- _Assignment_
Search the material below for the string "property". Return every line that holds it.

___ Source material ___

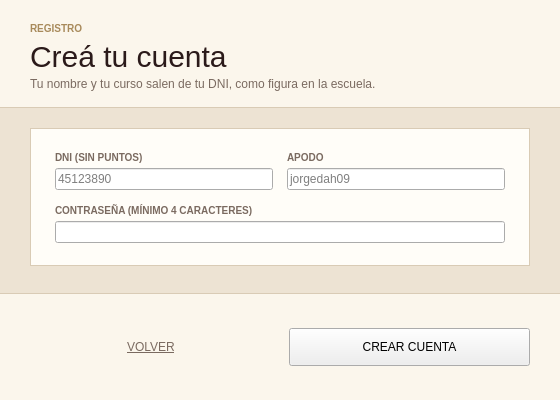
gabrielnogueramelendez-cpu/Qt-creator-Berea, file app/registerdialog.ui: the form before one commit.
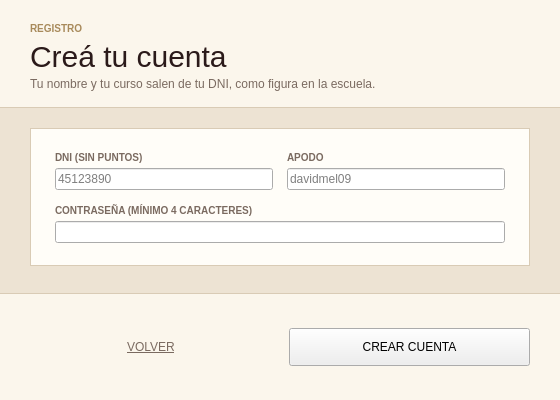
The form after the commit.

```diff
--- a/app/registerdialog.ui
+++ b/app/registerdialog.ui
@@ -172,7 +172,7 @@
              <item>
               <widget class="QLineEdit" name="txtRegApodo">
                <property name="placeholderText">
-                <string>jorgedah09</string>
+                <string>davidmel09</string>
                </property>
               </widget>
              </item>
```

___

- _Output of the task_
                <property name="placeholderText">
                </property>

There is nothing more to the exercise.